## Problem details:
For the listing below, give the number of lines that include "border" and add nothing to it.

## Task inputs:
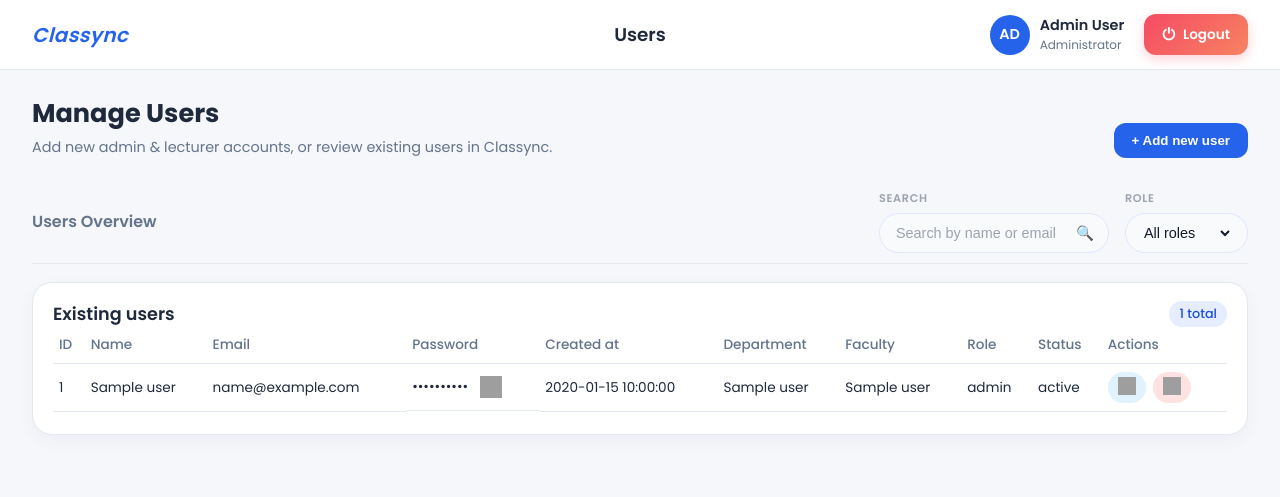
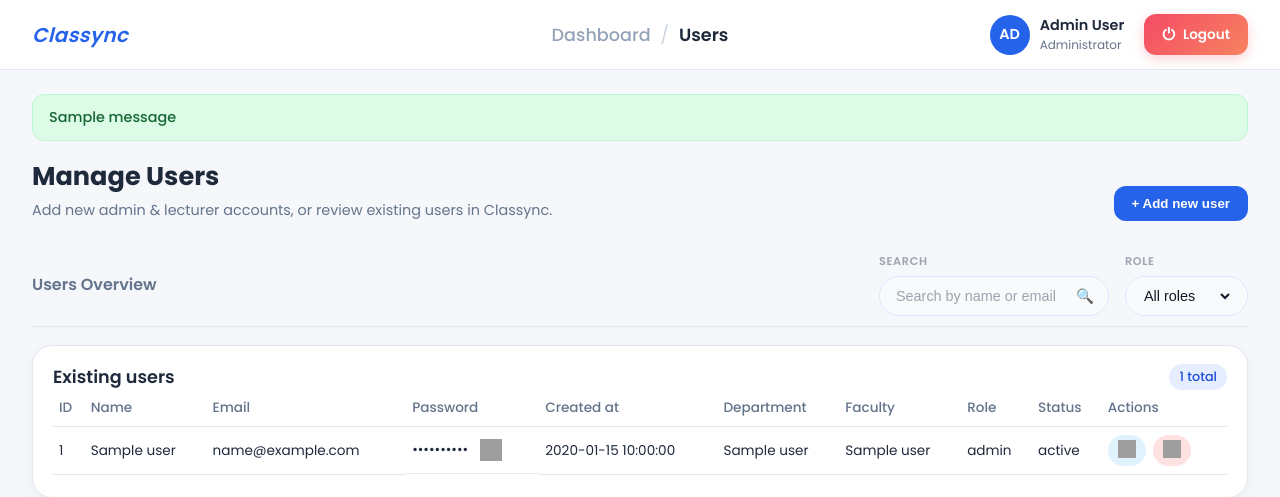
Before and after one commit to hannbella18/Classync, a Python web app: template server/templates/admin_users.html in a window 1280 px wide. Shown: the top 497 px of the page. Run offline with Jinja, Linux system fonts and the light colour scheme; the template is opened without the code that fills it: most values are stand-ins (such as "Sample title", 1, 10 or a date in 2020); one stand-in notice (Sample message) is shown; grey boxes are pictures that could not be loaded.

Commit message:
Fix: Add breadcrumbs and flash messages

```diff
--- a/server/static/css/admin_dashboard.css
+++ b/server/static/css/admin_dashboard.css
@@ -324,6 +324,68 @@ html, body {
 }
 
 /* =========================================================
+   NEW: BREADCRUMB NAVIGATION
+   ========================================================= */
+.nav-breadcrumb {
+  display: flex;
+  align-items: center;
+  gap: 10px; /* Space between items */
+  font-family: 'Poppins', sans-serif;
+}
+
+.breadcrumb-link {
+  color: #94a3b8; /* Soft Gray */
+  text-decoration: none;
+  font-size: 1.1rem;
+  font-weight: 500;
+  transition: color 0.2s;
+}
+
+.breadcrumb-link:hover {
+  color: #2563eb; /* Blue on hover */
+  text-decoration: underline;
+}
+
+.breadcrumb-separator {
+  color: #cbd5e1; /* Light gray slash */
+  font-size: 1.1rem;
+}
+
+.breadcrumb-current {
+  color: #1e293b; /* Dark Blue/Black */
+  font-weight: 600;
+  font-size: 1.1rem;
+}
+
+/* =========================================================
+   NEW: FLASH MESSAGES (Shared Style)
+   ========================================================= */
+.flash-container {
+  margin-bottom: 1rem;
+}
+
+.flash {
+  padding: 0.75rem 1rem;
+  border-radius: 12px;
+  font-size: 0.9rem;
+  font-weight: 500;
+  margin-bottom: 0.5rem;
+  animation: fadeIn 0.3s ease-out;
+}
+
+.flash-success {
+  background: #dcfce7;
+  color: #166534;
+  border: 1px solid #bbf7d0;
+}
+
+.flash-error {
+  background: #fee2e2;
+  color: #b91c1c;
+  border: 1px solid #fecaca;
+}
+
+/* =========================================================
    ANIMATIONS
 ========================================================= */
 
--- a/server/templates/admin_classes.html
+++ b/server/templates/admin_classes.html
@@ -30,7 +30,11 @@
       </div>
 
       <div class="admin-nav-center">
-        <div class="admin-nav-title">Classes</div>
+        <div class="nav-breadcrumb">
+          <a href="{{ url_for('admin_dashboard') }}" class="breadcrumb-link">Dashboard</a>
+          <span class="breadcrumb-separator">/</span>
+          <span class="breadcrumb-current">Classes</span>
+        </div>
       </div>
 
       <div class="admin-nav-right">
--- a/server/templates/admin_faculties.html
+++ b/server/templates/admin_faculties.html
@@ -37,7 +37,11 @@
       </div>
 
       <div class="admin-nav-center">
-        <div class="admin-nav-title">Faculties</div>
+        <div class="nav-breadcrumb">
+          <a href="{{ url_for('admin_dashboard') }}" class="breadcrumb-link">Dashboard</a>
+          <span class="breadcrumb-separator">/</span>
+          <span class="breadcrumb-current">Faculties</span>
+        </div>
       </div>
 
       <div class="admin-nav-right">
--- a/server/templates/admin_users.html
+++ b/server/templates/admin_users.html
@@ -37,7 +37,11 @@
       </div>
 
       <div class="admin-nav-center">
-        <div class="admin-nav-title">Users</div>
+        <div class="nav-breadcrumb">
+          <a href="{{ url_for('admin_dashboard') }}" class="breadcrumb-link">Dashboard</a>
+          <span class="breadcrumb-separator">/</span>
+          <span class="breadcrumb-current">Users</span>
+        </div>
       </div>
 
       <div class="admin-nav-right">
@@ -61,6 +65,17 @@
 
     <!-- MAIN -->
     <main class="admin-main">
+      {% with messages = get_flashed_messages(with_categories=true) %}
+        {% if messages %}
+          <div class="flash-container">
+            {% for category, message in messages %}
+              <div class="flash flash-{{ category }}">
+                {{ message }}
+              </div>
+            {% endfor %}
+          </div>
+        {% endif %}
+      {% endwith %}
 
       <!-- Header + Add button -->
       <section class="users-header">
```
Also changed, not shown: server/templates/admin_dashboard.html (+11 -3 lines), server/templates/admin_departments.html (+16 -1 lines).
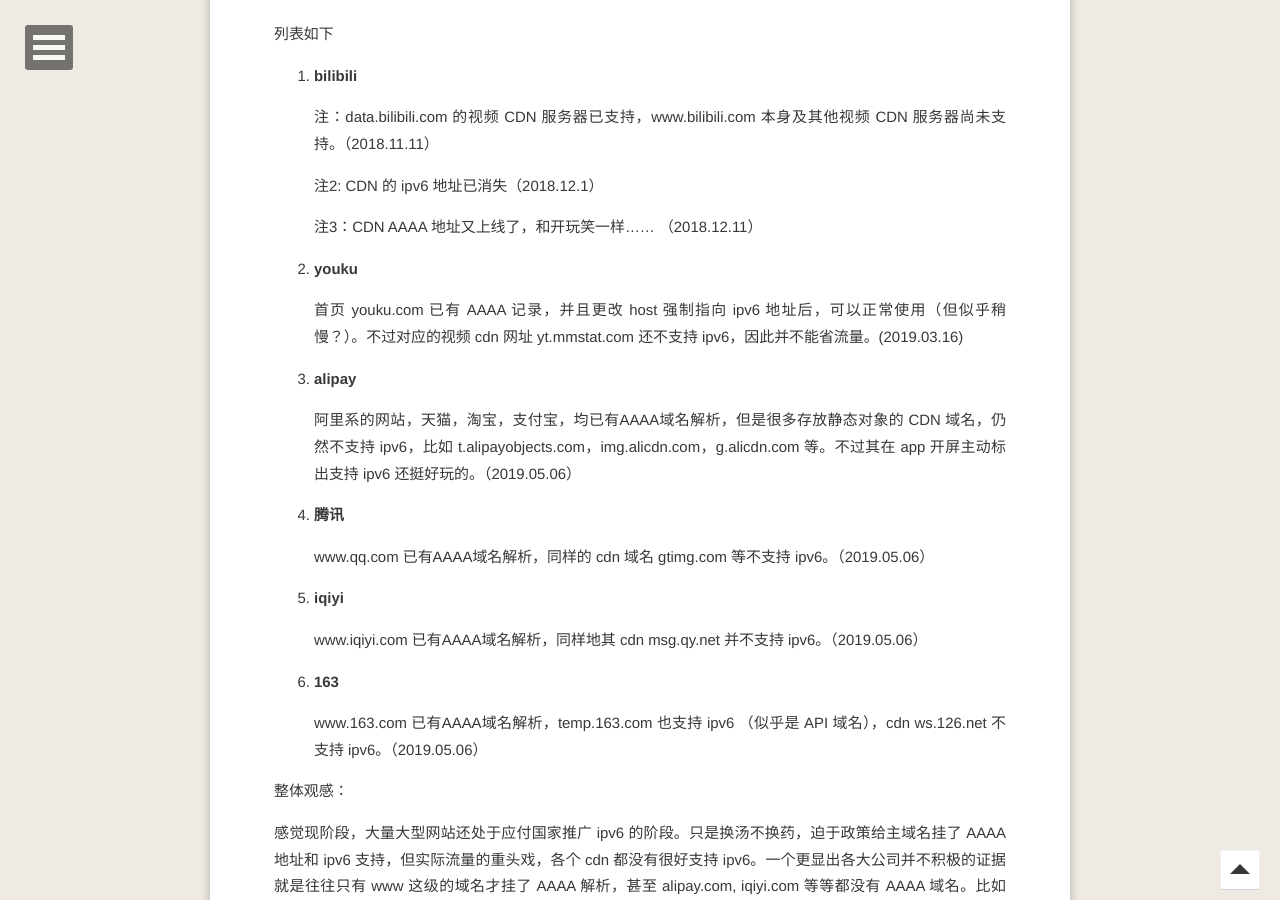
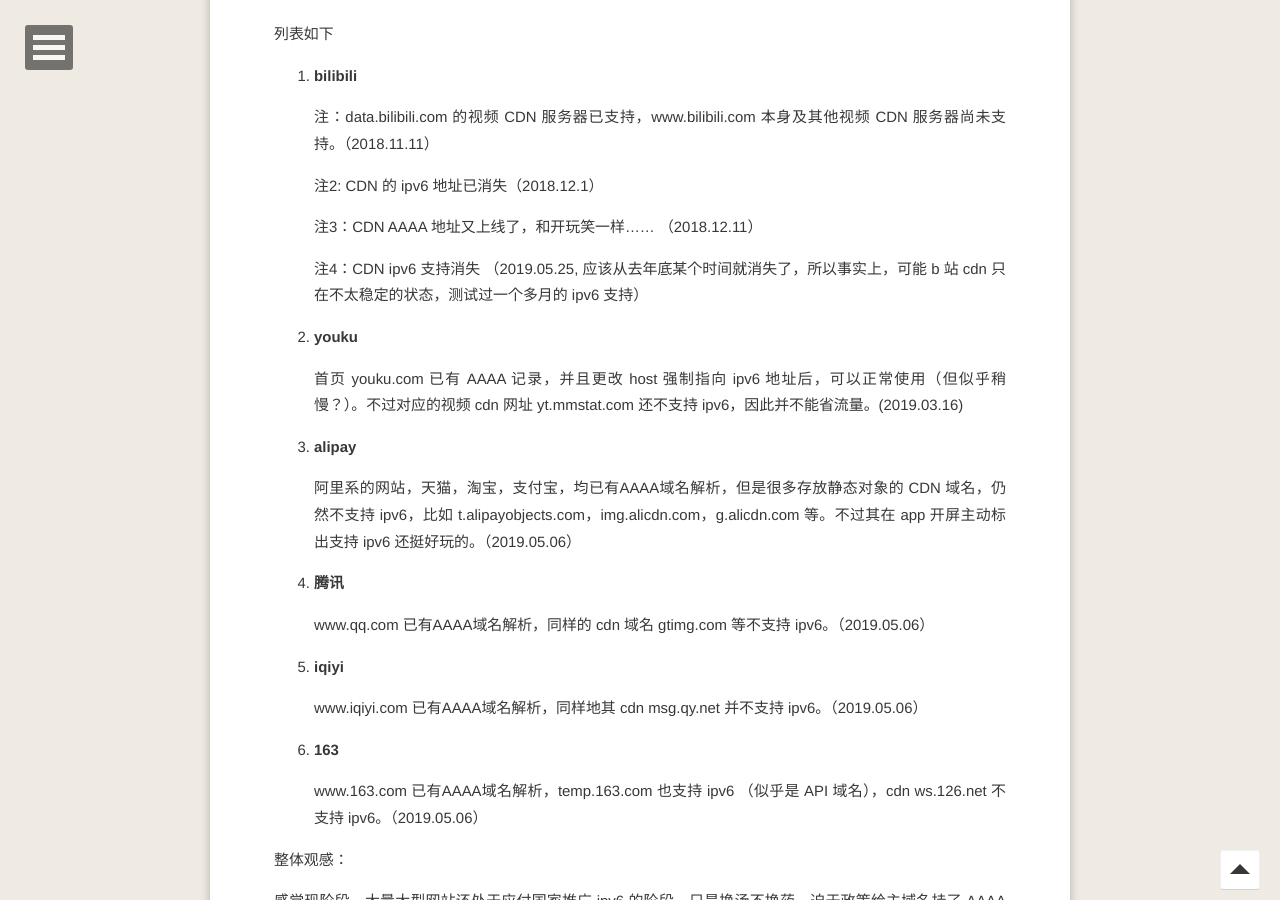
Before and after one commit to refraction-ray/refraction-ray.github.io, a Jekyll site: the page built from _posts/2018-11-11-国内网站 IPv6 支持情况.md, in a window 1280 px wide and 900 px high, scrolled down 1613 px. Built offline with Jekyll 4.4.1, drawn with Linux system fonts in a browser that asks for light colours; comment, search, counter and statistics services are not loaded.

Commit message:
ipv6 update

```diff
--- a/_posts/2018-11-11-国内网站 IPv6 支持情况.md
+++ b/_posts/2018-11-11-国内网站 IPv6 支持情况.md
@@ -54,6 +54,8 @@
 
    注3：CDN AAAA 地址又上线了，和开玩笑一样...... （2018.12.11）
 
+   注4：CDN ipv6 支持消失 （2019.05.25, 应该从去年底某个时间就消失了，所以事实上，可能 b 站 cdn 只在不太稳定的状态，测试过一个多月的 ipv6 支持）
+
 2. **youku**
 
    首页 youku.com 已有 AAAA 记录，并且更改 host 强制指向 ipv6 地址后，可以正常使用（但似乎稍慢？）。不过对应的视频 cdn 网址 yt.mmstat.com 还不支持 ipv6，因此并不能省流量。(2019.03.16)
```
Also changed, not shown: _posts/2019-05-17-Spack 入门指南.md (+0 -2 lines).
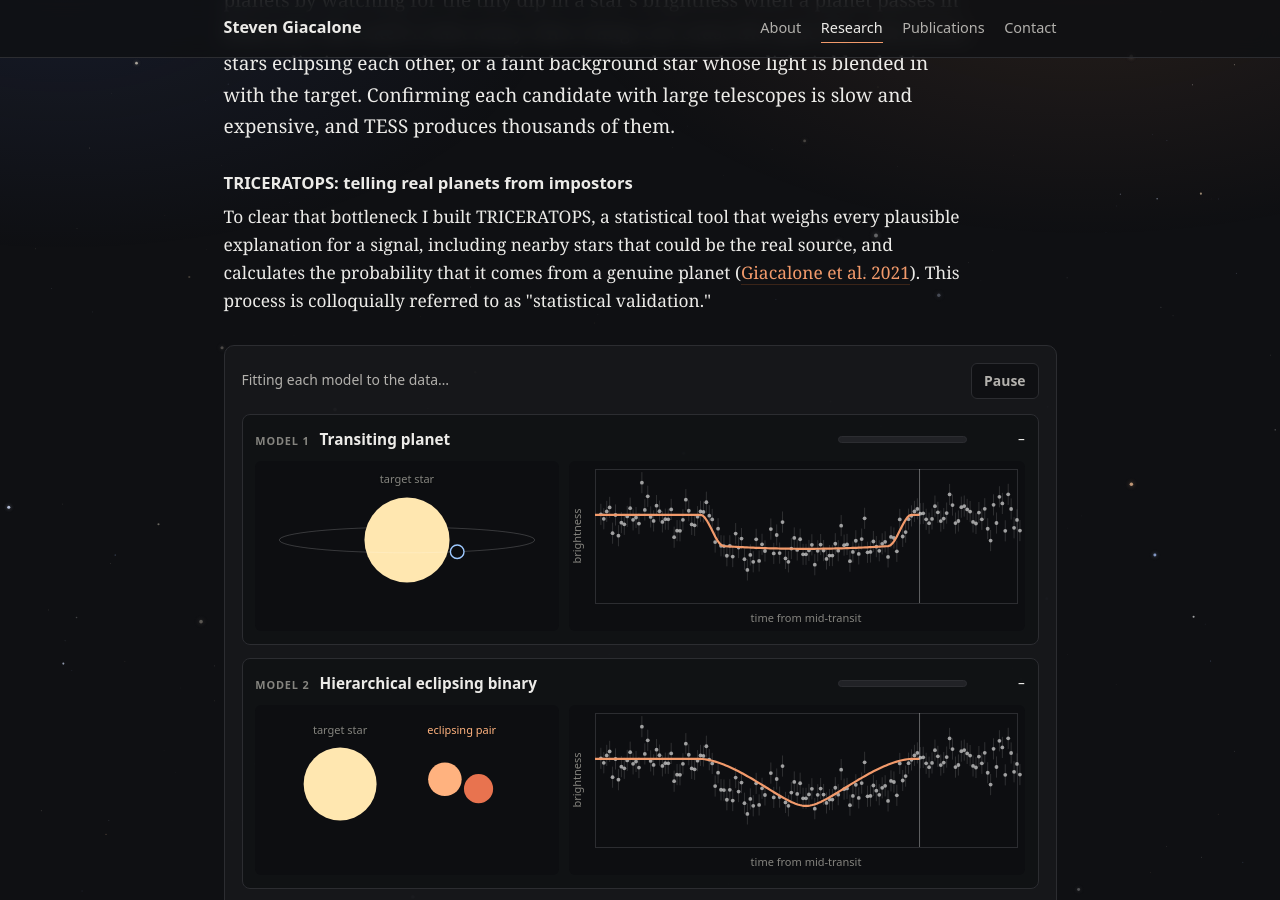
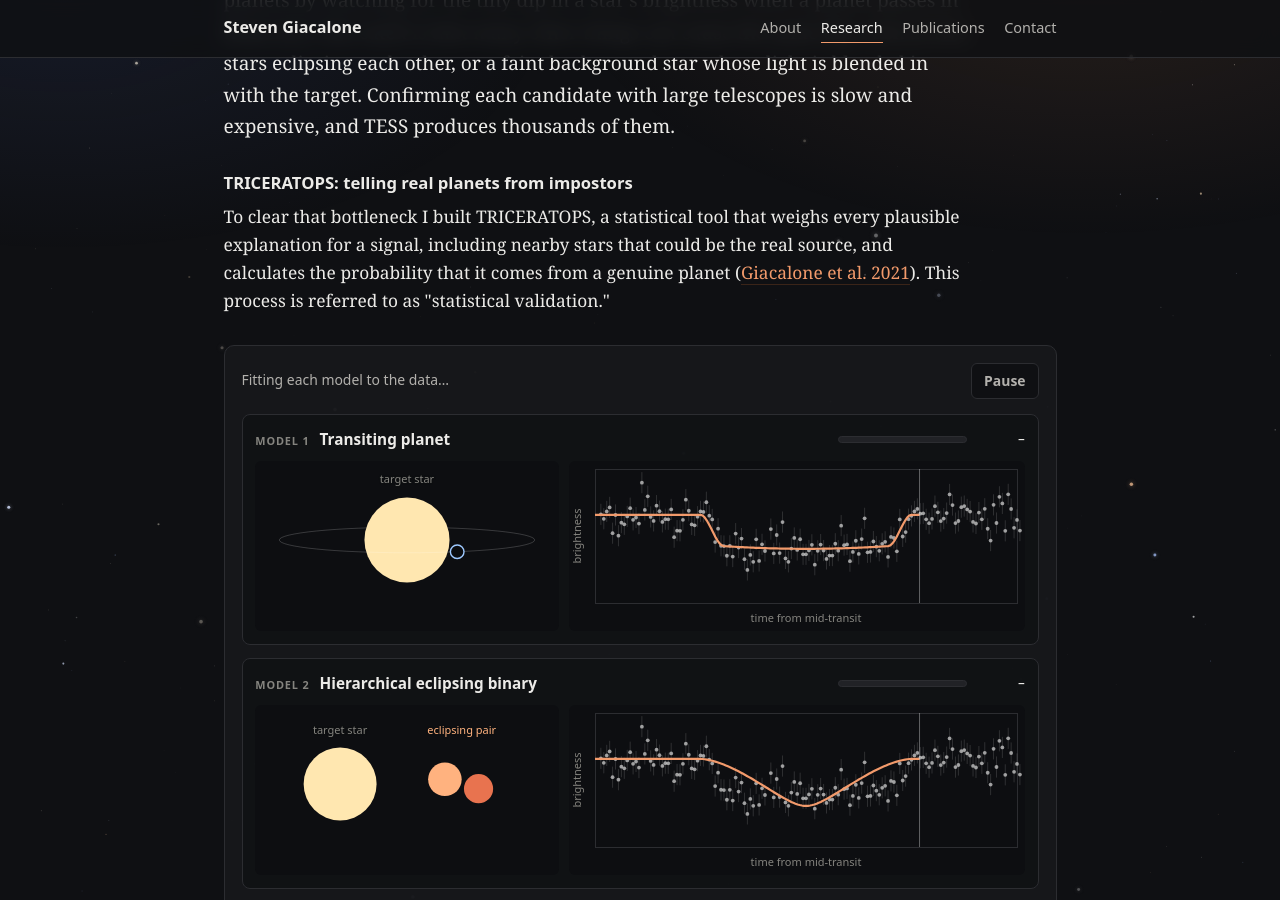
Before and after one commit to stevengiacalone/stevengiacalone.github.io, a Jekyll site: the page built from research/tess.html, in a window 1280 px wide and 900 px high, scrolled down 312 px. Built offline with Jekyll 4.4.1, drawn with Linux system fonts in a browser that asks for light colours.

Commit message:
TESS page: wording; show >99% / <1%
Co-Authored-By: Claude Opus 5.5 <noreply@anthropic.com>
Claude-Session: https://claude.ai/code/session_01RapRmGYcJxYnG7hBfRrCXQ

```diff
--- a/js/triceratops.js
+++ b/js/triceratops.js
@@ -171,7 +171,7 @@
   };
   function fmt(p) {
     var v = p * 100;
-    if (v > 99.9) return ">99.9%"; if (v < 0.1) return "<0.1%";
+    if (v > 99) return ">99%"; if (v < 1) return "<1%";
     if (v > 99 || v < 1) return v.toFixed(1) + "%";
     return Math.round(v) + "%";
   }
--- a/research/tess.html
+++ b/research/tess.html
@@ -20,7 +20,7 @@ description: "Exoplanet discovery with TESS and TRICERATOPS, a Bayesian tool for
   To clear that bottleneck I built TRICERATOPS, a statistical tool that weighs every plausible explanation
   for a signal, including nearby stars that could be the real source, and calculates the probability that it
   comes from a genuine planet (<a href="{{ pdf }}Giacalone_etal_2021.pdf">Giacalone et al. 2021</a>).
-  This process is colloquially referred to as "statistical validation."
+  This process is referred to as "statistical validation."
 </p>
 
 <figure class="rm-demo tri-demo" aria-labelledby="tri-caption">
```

## The completed task:
3